Luke and Amy Metzger have built a wonderful cordwood home in Spartanburg, SC. They have a basement, a post & beam framework, an open ceiling and a loft area, beautiful porches and more. They offer the “wood-be” cordwood builder some great and timely tips. I will use quotes from Luke’s emails to share his (and Amy’s) knowledge and wisdom.
The following are Luke’s words. “The house although only 4 years old is holding up well. We used red cedar that was debarked and seasoned for 1-1/2 to 2 years. Only the largest of logs shrink in the winter…but only 1/32″ max…we heat with a wood stove. And when the spring returns the logs expand back. We have front and back covered porches and the gables have a 2′ overhang. This really protects the cordwood and was a really good decision with the rain and humidity of the south.”
“What we did was complete the entire structure first. This was was done for two reasons. First, the building inspectors had never seen cordwood masonry and they wanted to ensure that the structure and the integrity of the house would be sufficient on its own….the cordwood would simply be an infill. Of course, the infill with the logs and mortar gave increased strength, but they were concerned none the less. Second, since it was just me and Amy doing the building, it took us a lot longer than conventional construction. So by getting the structure up in the dry, we had a nice place to dry store the cordwood and it allowed us not to worry about rain as we worked on each infill section.”

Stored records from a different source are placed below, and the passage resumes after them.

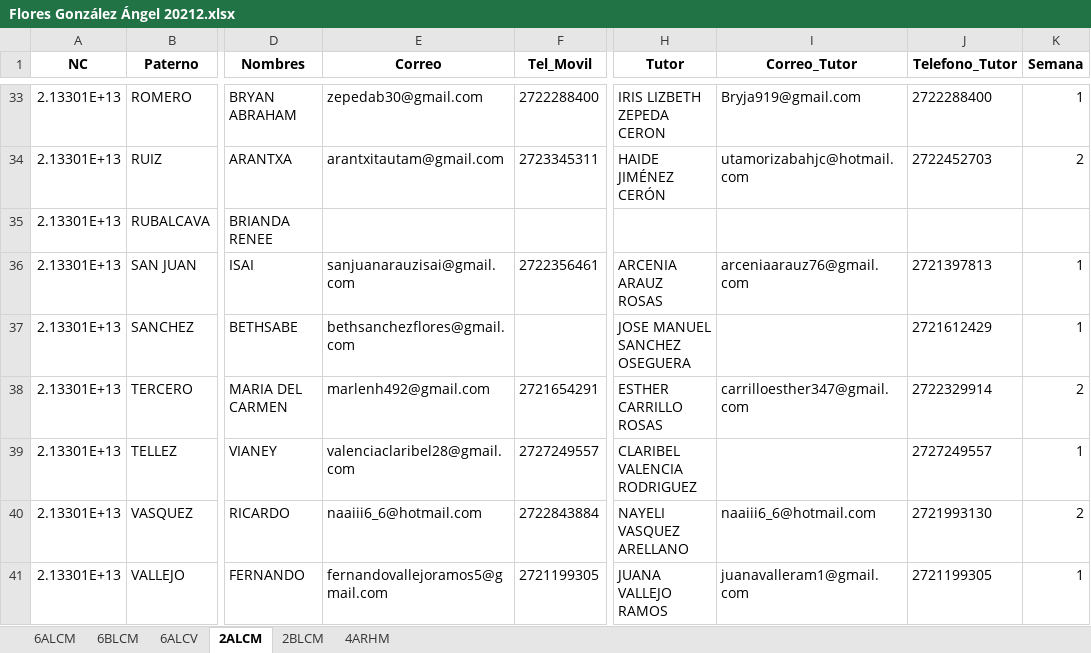
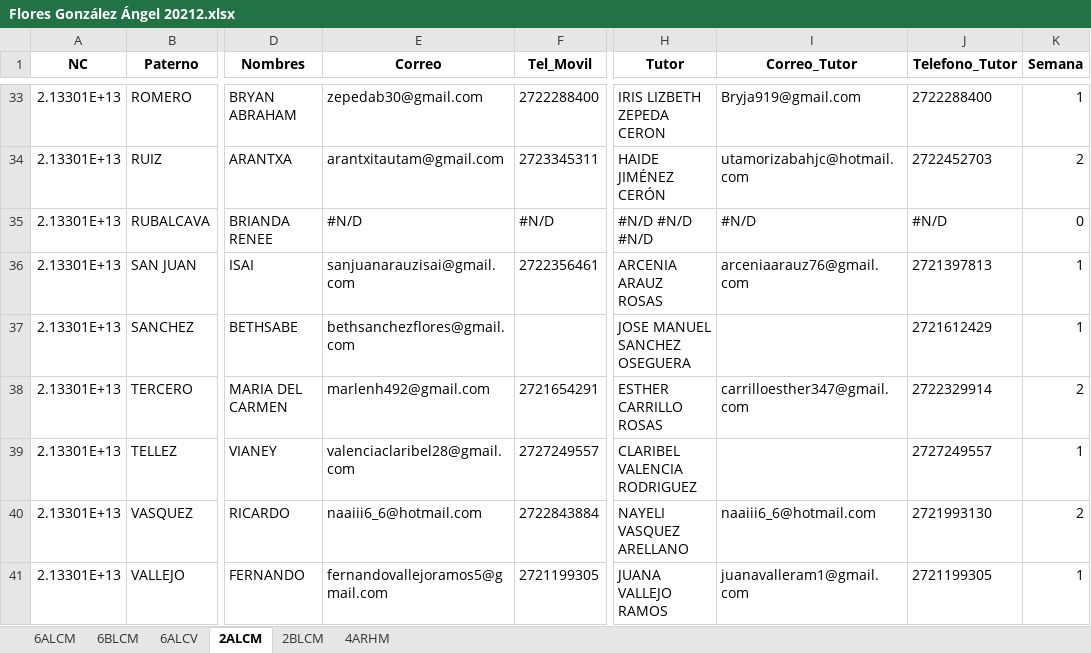
Before and after one commit to ismaelacevedocb192/ListasDocentes, an Excel workbook: Flores González Ángel 20212.xlsx, sheet 2ALCM, drawn as a sheet; only a part is shown, gaps mark what is left out; values as stored, in another font and other column widths than the file's, no borders; the diff names each change by its address in the sheet, - before the commit and + after, or states it on an @@ line.

```diff
--- a/Flores González Ángel 20212.xlsx (sheet 2ALCM)
+++ b/Flores González Ángel 20212.xlsx (sheet 2ALCM)
-E35 (Correo): (empty)
+E35 (Correo): #N/D
-F35 (Tel_Movil): (empty)
+F35 (Tel_Movil): #N/D
-H35 (Tutor): (empty)
+H35 (Tutor): #N/D #N/D #N/D
-I35 (Correo_Tutor): (empty)
+I35 (Correo_Tutor): #N/D
-J35 (Telefono_Tutor): (empty)
+J35 (Telefono_Tutor): #N/D
-K35 (Semana): (empty)
+K35 (Semana): 0
```
Also changed, not shown: sheet 6ALCV, Caballero Rosas María Teresa 20212.xlsx, García Sánchez Magda Bexabe 20212.xlsx, 48 other files.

“One other design detail was the basement: I did not want the weight of the cordwood walls to sit on a joist system. I was afraid that the joists (cross-grain) would move with humidity which might cause additional cracks in the lime mortar over time. So as you can see in the pics, I created pockets between the cinder blocks on the last course for the joists sit down in. Therefore a 2×10 sill plate was anchored directly to the foundation falls….hence the entire weight of the cordwood falls directly on the foundation and not on the joists. The walls are 10″ thick. We did the dry stack 8-inch block wall using surface bonding cement. We also reinforced with rebar and grout filling. Frost line is like 6 inches there so we really had a walkout basement and not all that much backfill. We did create pockets in last bond beam block course to drop in floor joists and tied in the to the top sill plate with J bolts.”
“The cordwood coming down the stairs on the gable ends were 1″ thick slices glued and screwed to the wall (cordwood siding). We painted the wall with a sand and paint mixture to match the color of the lime mortar first. ”
All pictures are courtesy of Luke and Amy Metzger. Thank you for sharing your wonderful story of having a goal, planning for that goal and reaching it with a most excellent result. Congratulations.
Should you wish to learn how to build a cordwood cottage, cabin or home, please visit www.cordwoodconstruction.org While you are there, click on the pictures, read the brief articles, check out the latest workshops and newsletter and if you are interested click on the Online Bookstore to see all the cordwood literature available in print and ebook format.
If you have questions that aren’t answered on the website you can email me at firstname.lastname@example.org
Readers have requested a brief bio, so here goes:
Richard & Becky Flatau built their mortgage-free cordwood home in 1979 in Merrill, Wisconsin. Since then, they have written books, conducted workshops, facilitated the 2005, 2011 and 2015 Cordwood Conferences and provided consultation for cordwood builders. Cordwood Construction: Best Practices DVD, Cordwood Construction Best Practices (print) and Cordwood Conference Papers 2015 are the newest publications available from their online cordwood bookstore. www.cordwoodconstruction.org